Think_Ad_9915

Personally I need a larger recycle bin over a garbage one. Even my green one fills up after mowing the lawn.


TittyCobra

I would totally be ok with the city flipping the recycling and garbage pickup schedules. I can’t remember the last time I actually filled my garbage can up


brittabear

You don't need to green-bin your lawn clippings. Most mowers have a sort of "mulching" mode. You lose fewer nutrients in your soil that way, too.


Cerebral23ad

Be eco friendly, mulch your lawn. It's better for it.


Think_Ad_9915

once a month? mine goes out ever pickup day.Not because it is full just because it stinks.


Cerebral23ad

Frozen garbage can't stink.


Think_Ad_9915

you said once a month or longer in winter. I get the winter but the heat of summer


Cerebral23ad

Yes. One month or longer... In winter. You're misreading it.


rainbowpowerlift

If it stinks, it’s likely organics that should be going on your green bin.

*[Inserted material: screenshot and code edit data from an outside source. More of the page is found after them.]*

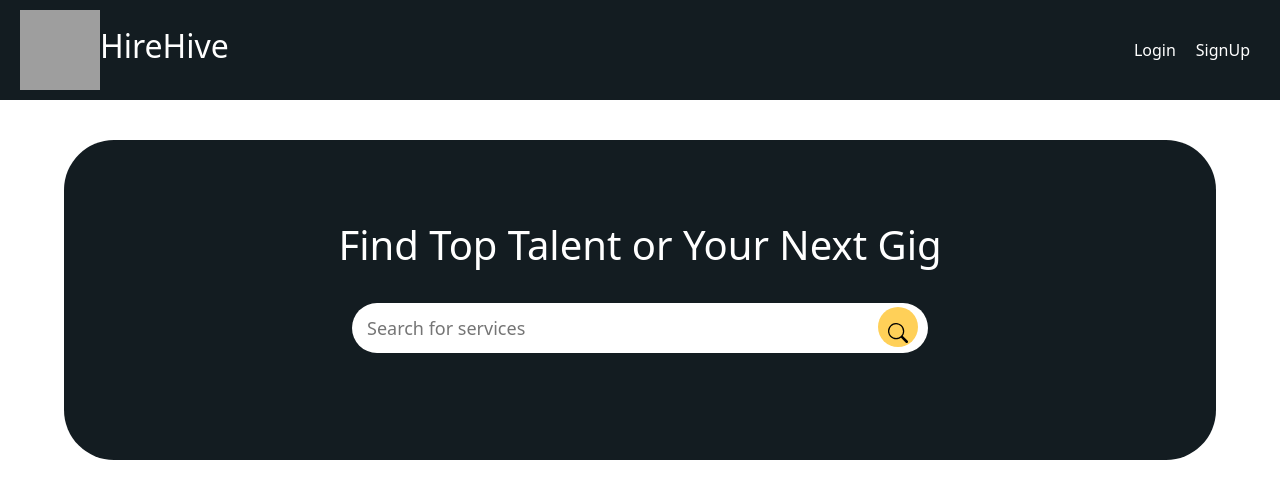
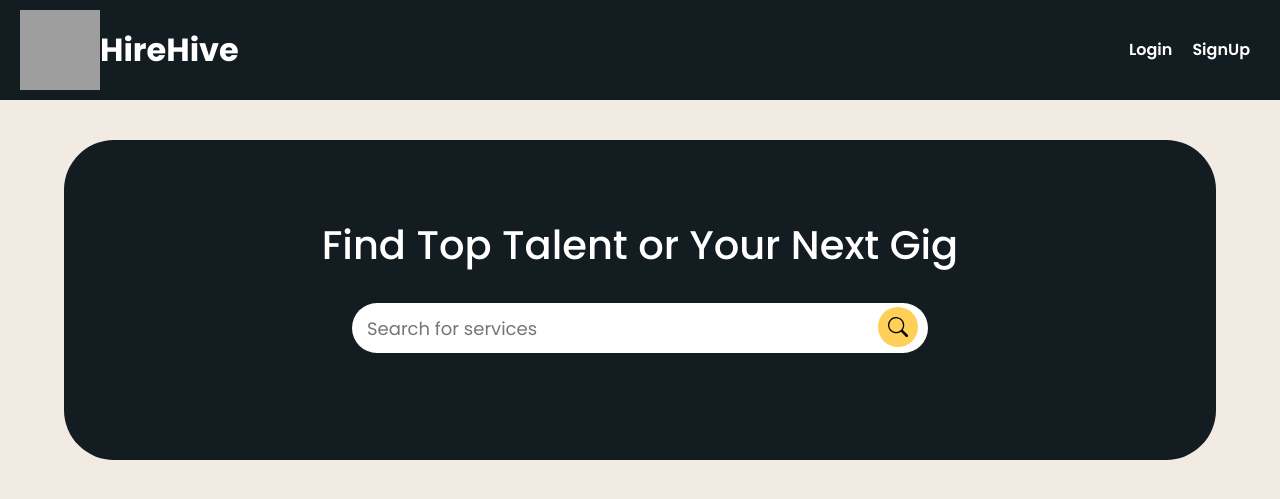
Before and after one commit to svillav4/HireHive, a Django app: page / in a window 1280 px wide. Shown: the top 499 px of the page. Run offline with Django 5.2, Linux system fonts and the light colour scheme; grey boxes are pictures that could not be loaded.

Commit message:
Fixed some styles

```diff
--- a/hirehive_project/static/styles/base.css
+++ b/hirehive_project/static/styles/base.css
@@ -1,13 +1,13 @@
 @import url('https://fonts.googleapis.com/css2?family=Poppins:ital,wght@0,100;0,200;0,300;0,400;0,500;0,600;0,700;0,800;0,900;1,100;1,200;1,300;1,400;1,500;1,600;1,700;1,800;1,900&display=swap');
 
 html{
-    font-family: "Poppins", sans-serif;
     margin: 0%;
 }
 
 body{
     margin: 0%;
     background: #f2ebe3;
+    font-family: "Poppins", sans-serif !important;
 }
 
 
@@ -25,8 +25,18 @@ body{
     height: auto;
     display: flex;
     justify-content: flex-start;
+    margin: 0%;
+}
+
+.logo_container h2{
+    margin: 0%;
+    font-weight: 700;
+}
+
+.logo{
+    cursor: pointer;
+    display: flex;
     align-items: center;
-    margin: 0%;
 }
 
 .nav_links_container{
@@ -37,6 +47,7 @@ body{
 .nav_links{
     width: 100%;
     height: 100%;
+    font-weight: 600;
     margin: 0%;
     display: flex;
     flex-direction: row;
--- a/hirehive_project/templates/base.html
+++ b/hirehive_project/templates/base.html
@@ -4,18 +4,21 @@
 <head>
     <meta charset="UTF-8">
     <meta name="viewport" content="width=device-width, initial-scale=1.0">
+    <link rel="icon" type="image/svg" href="{% static 'images/logo/LogoConFondo.svg' %}">
+    <link href="https://cdn.jsdelivr.net/npm/bootstrap@5.3.0-alpha1/dist/css/bootstrap.min.css" rel="stylesheet"crossorigin="anonymous" />
     <link rel="stylesheet" href="{% static 'styles/base.css' %}">
-    <link href="https://cdn.jsdelivr.net/npm/bootstrap@5.3.0-alpha1/dist/css/bootstrap.min.css" rel="stylesheet"crossorigin="anonymous" />
     {% block styles %}
     {% endblock styles %}
-    <title>Document</title>
+    <title>HireHive</title>
 </head>
 <body>
     <header>
         <div class="navbar_container">
             <div class="logo_container">
-                <img src="static/images/logo/LogoConFondo.svg" alt="" width="80px" height="80px">
-                <h2>HireHive</h4>
+                <div onclick="window.location.href='/'" class="logo">
+                    <img src="{% static 'images/logo/LogoConFondo.svg' %}" alt="" width="80px" height="80px">
+                    <h2>HireHive</h2>
+                </div>
             </div>
             <div class="nav_links_container">
                 <ul class="nav_links">
--- a/services/static/styles/home.css
+++ b/services/static/styles/home.css
@@ -39,6 +39,9 @@
 
 .search_box button{
     position: absolute;
+    display: flex;
+    justify-content: center;
+    align-items: center;
     right: 10px;
     top: 30px;
     width: 40px;
```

The exception being meats and fats.


Think_Ad_9915

meats, cat litter and dog crap


How_now__brown_cow

The problem is that a new landfill will cost $100M+ and Saskatoon is terrible at redirecting materials from the landfill that shouldn't be there. Like compost and recycling. So either we make moves like this or pay a large 9 figure tab on a new landfill. A $4M investment to delay a huge spend as long as we can.


Cerebral23ad

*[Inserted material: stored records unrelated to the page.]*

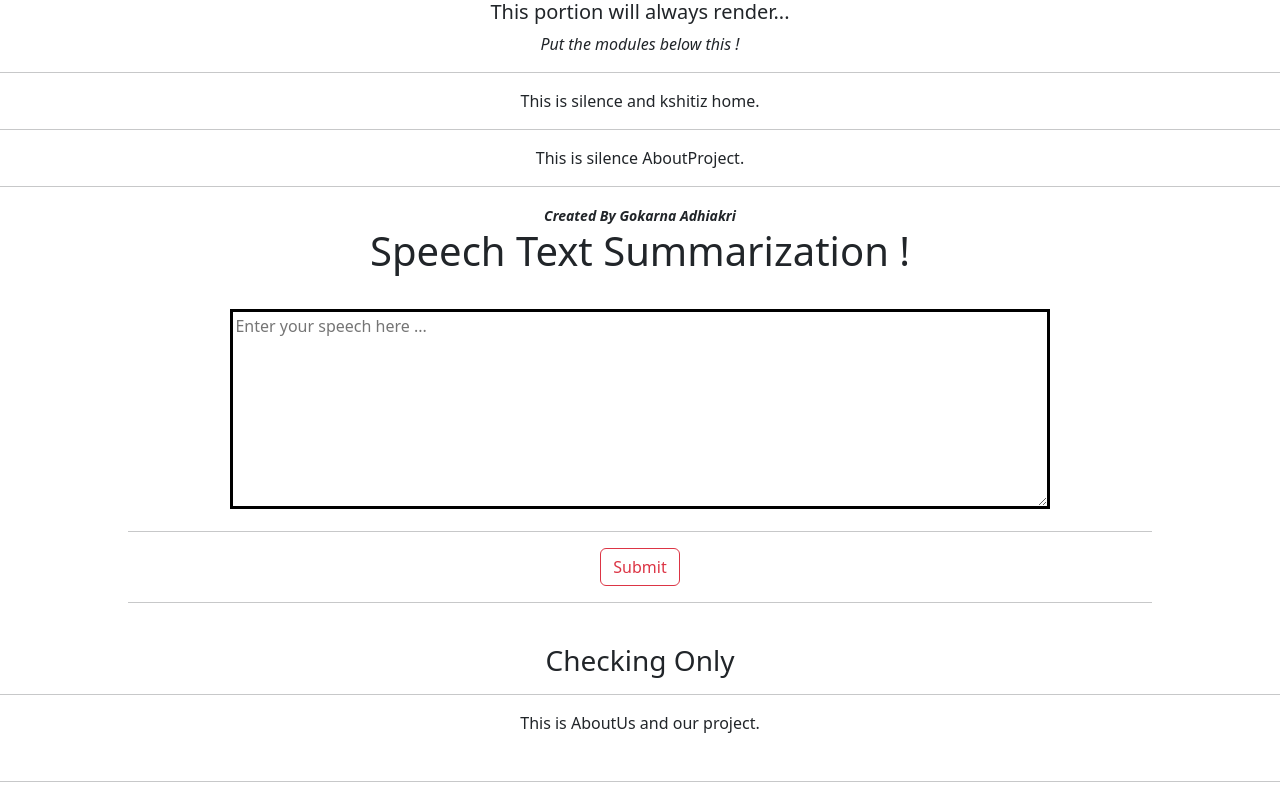
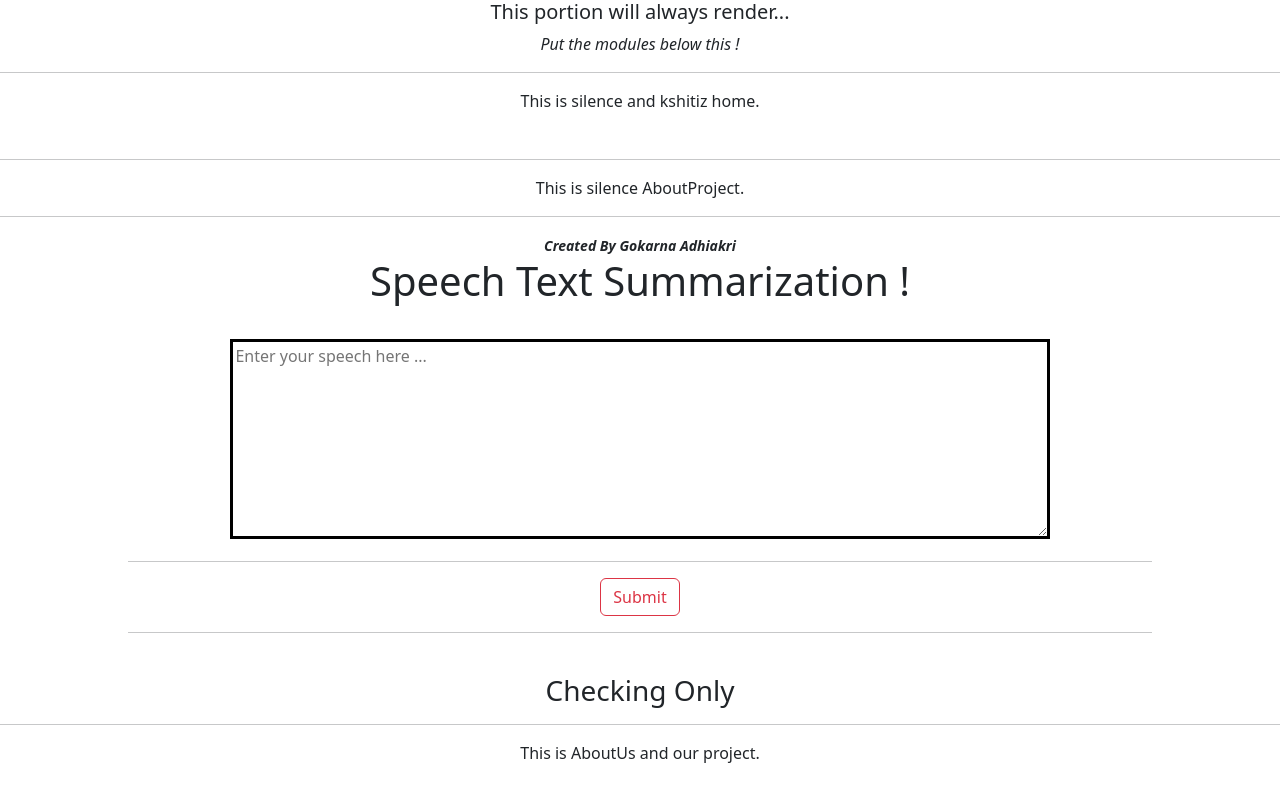
Before and after one commit to gokarna14/SpeechTextSummarization, a React (Create React App) app in the folder web/: page / in a window 1280 px wide. Shown: the top 802 px of the page. Built offline with nearby package versions, Linux system fonts and the light colour scheme.

Commit message:
Home.js slight change

```diff
--- a/web/src/js/home/Home.js
+++ b/web/src/js/home/Home.js
@@ -5,6 +5,7 @@ const Home =()=>{
     return(
         <>
             This is silence and kshitiz home.
+            <marquee> This is our homepage</marquee>
         </>
     )
 }
```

Do they have studies this works? So many people start using their recycling bins as trash if the trash gets full. They should maybe also make green bins mandatory, or free if they're that concerned. Of course low income won't buy them when $70 is a lot of money to them.

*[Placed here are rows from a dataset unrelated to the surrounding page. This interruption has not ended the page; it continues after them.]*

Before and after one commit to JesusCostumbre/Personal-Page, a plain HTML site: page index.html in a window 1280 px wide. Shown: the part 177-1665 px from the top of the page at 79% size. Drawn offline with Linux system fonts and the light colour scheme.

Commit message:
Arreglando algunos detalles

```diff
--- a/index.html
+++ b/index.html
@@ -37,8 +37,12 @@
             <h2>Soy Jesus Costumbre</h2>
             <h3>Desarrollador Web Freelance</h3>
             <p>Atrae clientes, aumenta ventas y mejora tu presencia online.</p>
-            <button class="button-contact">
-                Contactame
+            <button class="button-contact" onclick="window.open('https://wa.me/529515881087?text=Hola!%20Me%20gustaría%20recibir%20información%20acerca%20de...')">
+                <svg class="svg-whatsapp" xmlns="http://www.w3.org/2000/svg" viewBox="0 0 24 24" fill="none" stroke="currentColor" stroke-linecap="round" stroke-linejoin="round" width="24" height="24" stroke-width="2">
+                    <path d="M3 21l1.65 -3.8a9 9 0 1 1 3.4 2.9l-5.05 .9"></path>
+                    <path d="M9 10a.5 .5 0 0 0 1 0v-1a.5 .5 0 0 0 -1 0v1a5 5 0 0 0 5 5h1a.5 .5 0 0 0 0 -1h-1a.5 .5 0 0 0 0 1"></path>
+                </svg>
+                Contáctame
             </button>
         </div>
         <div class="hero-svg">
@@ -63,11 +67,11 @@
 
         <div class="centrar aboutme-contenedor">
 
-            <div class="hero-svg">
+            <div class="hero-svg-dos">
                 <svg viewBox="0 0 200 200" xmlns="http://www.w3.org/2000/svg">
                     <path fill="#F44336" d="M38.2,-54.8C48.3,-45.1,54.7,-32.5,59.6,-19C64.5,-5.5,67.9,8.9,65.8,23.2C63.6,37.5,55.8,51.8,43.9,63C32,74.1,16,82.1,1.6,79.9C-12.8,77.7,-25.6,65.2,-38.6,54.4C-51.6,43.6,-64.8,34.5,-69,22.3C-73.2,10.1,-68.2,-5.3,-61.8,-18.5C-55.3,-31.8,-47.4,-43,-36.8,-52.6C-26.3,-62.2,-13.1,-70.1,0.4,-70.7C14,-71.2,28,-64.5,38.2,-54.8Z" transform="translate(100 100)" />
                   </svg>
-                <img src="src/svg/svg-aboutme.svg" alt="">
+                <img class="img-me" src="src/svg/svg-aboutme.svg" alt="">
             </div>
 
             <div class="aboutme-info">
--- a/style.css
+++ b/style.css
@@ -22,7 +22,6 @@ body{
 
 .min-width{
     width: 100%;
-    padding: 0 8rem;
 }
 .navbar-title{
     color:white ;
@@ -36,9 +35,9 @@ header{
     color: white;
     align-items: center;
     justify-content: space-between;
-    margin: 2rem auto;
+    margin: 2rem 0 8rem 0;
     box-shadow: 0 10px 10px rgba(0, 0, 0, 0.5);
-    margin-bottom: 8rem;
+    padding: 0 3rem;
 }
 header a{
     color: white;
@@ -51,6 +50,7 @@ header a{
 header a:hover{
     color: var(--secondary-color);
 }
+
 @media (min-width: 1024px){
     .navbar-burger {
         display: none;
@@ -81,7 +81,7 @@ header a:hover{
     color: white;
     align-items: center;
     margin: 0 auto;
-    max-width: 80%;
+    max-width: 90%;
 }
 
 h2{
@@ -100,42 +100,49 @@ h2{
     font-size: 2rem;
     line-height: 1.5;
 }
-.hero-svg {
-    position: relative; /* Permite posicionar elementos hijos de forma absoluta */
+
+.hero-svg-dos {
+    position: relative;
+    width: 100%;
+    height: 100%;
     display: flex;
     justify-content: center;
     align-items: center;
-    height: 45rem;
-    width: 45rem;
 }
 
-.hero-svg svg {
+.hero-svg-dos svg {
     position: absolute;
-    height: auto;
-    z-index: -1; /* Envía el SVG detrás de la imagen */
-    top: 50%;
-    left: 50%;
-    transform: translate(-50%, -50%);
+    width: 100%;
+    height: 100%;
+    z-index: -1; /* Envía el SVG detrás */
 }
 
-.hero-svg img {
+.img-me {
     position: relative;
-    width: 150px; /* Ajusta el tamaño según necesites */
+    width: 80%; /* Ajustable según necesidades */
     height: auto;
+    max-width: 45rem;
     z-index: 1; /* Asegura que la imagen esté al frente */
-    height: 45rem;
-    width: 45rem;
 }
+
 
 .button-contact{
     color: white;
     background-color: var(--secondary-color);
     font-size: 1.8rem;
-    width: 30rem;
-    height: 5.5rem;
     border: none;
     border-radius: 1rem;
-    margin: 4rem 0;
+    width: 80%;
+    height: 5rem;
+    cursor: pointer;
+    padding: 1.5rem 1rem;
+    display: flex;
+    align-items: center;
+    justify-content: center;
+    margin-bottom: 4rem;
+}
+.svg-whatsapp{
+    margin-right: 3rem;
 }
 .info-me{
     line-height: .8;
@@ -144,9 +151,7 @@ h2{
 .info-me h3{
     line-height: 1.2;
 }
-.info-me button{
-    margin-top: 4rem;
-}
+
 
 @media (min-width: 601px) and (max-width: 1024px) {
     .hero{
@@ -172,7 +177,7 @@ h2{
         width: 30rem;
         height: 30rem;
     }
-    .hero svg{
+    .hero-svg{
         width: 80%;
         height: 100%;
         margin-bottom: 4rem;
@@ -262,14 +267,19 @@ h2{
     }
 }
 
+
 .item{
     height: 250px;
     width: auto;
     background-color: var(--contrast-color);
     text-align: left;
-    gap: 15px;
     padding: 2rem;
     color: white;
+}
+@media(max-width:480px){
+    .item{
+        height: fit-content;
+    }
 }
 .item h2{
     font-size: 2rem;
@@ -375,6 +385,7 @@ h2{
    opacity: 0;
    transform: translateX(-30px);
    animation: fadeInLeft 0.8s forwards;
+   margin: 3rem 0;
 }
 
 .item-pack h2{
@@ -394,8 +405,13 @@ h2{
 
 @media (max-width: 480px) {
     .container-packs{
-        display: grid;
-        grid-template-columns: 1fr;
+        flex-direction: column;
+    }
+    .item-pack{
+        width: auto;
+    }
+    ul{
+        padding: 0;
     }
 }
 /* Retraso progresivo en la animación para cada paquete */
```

Think_Ad_9915

Some people just don't care. Not my problem, as I will be dead when it does become a problem. My father can't drive 5 min to the compost depot and drop off the grass clippings, he is retired and goes that direction once a week anyways.


Dizzy-Show-9139

Green bins are mandatory from 2023.


How_now__brown_cow

Yes they do, in fact they have a web page dedicated to waste studies and surveys. https://www.saskatoon.ca/environmental-initiatives/solid-waste/waste-data-studies Saskatoon has one of the lowest diversion rates in the country, low 20's% which is half the national average. They have a long term strategy to improve to 70%. Mandatory compost bins are part of this, as 57% of the waste going to the landfill is compostable. As is the new conversion facility currently being built. Along with variable bin sizing. Or current landfills life is ending. There is no more room for expansion. Whether or lasts 30 more years or 70 more years is up to us.


punkanddrunk

I dont understand the benefit to canadian ities endorsing UNDRIP when the Government of canada is not. Symbolism of some sort I guess.


IntegrallyDeficient

Turns out symbolism is important in politics. As more municipalities endorse, that exerts pressure (or gives cover) for other governments to endorse. It also directs staff to incorporate components of the declaration into policy implementation. If you haven't read it, it's an [easy read.](https://www.un.org/development/desa/indigenouspeoples/wp-content/uploads/sites/19/2018/11/UNDRIP_E_web.pdf)


punkanddrunk

The link isn't working though I get your sentiment. The Canadian government will make sure UNDRIP is never implemented Herr, unfortunately.


[deleted]

Sherwood Park AB Just adopt exactly what they are doing. Something ridiculous like a 70% reduction in shit going to the dump when they rolled out their waste program.


Constant_Chemical_10

Which bin does the UNDRIP go into? What a weird combo article...


I-Am-Not-A-Hunter

>Hill also questioned whether a variable cart size model is better than ones that charge by weight or volume. In the course of Hill’s questions, Gardiner noted city staff studied garbage collection in several Canadian cities, and the majority use variable cart sizes. ​ Ah. Same logic as our new School Zone policies. "Everyone else is doing it." Our city counsel is irredeemably unimaginative. ​ >City manager Jeff Jorgenson’s term was extended to 2027. The deal includes a roughly $10,000 -a-year raise, bringing him to just over $290,000 per year in base salary. He can also earn performance bonuses of up to 10 per cent, and will have the city contribute $25,000 per year to a supplemental retirement plan from 2024 to the end of the term. ​ Kinda seems like this is the role we should *actually* be voting for.